Since the amplitude of the detected signal is decoupled from the subsequent outputs at the Ex-OR gate itself, the threshold voltage VREF (or Vth) used in the comparator remains constant for a wide range of values for the incoming optical power.
The RS flip-flop implemented here is a basic NAND-latch. The figure below depicts the implementation of RS-flipflop as a basic NAND latch:
There is also a NOT-AND combination gate just before the NAND latch, to make sure the Reset-Set inputs are not active both at the same time.
Figure 1 shows the layout of the project example "Project_BDC_BMRx.moml" implementing the Burst-mode receiver below:
The figure below gives the schematic of the project layout "Project_BDC_BMRx.moml":
On the receiver side, the Burstmode-Bitrate Discrimination Circuit (B-BDC) containing the two arms of 1G and 10G-BDCs is at the bottom of the schematic. The output gate pulses of this B-BDC are used to separate out the data bursts of different bitrates shown at the top-right portion of the layout. Notice that the received signal is passed through a delay element (whose delay time T_delay is just about the guard time) before combining it with the BDC gate outputs, because the RS flip-flop output switches with some delay (called the response time of the receiver) and thus the gating signal goes well into the start of the next burst if we do not delay the data signal.
The project simulates dual rate burst packets of 1.25Gbps and 10.3Gbps respectively.

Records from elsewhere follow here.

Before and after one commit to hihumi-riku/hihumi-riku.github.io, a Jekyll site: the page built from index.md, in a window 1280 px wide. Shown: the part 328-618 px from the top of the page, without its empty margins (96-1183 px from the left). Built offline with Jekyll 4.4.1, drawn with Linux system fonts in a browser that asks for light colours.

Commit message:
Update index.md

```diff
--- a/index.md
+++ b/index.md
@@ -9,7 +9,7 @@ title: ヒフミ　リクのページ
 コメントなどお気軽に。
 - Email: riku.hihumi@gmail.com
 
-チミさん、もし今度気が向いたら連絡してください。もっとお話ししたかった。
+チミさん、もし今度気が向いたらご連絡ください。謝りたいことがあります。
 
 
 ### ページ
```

The values of the system parameters used here are:
The project is simulated for a total simulation time span of about 320ns with a VBS Bandwidth of 0.1236THz.
The transmitted composite signal and the received composite signal before the B-BDC component at the receiver are shown below:
The figure below shows the transmitted and the received composite signals
The outputs of the separated 1.25G and 10.3G data burst signals are shown below:
The figure below shows the separated burst signals with 1.25 and 10.3Gbps bitrates respectively
The eye diagrams for the separated out 1.25G and 10.3G data burst signals are shown below:
The figure below shows the eye-diagrams of the received 1.25Gbps and 10.3Gbps bitrates respectively
The corresponding BER values shown at the bottom of the figures are about 1E-40 for each bitrate, which is almost 0.
To further illustrate the exact working of this BDC based dual rate burst mode receiver, we show below, the outputs of each of the CCS components implementing the EX-OR gate, Integrator, Comparator and the RS flip-flops respectively for 1G-BDC.
The figure below gives the outputs of the individual CCS components for the 1.25Gbps signal
The results show that the response time for the burst mode receiver (time taken to react and distinguish between the different bitrates) is about 7ns for a burst length of 58ns.
Also, the values of the Resistor (R2) and Capacitor (C1) used in the circuit files of the CCS components simulating the OPAMP based integrator circuits decide the value of the time constant of the integrator output, and hence might sometimes require fine-tuning if the burst length specifications are considerably changed.
The BM receiver components can easily be customized for use in any dual-rate burst-mode project with different bitrate values, by changing the delay time values for the delay elements used just before the first CCS components of both arms implementing the EX-OR gates. The values for the delay time T_delay must be 1/bitrate for the alternating preamble sequence ("01010...") and 2/bitrate for the cyclic preamble sequence ("01100110...").
In case the preamble sequence is changed, an appropriate logical circuit must be designed for it and implemented using the first CCS component that implements the EXOR gate currently.
 Kazutaka Hara, Shunji Kimura, Hirotaka Nakamura, Naoto Yoshimoto, and Kiyomi Kumozaki, "Burst-mode Bit-rate Discrimination Circuit for 1.25/10.3-Gbit/s Dual-rate PON Systems", OFC 2009, Optical Society of America conference (2008).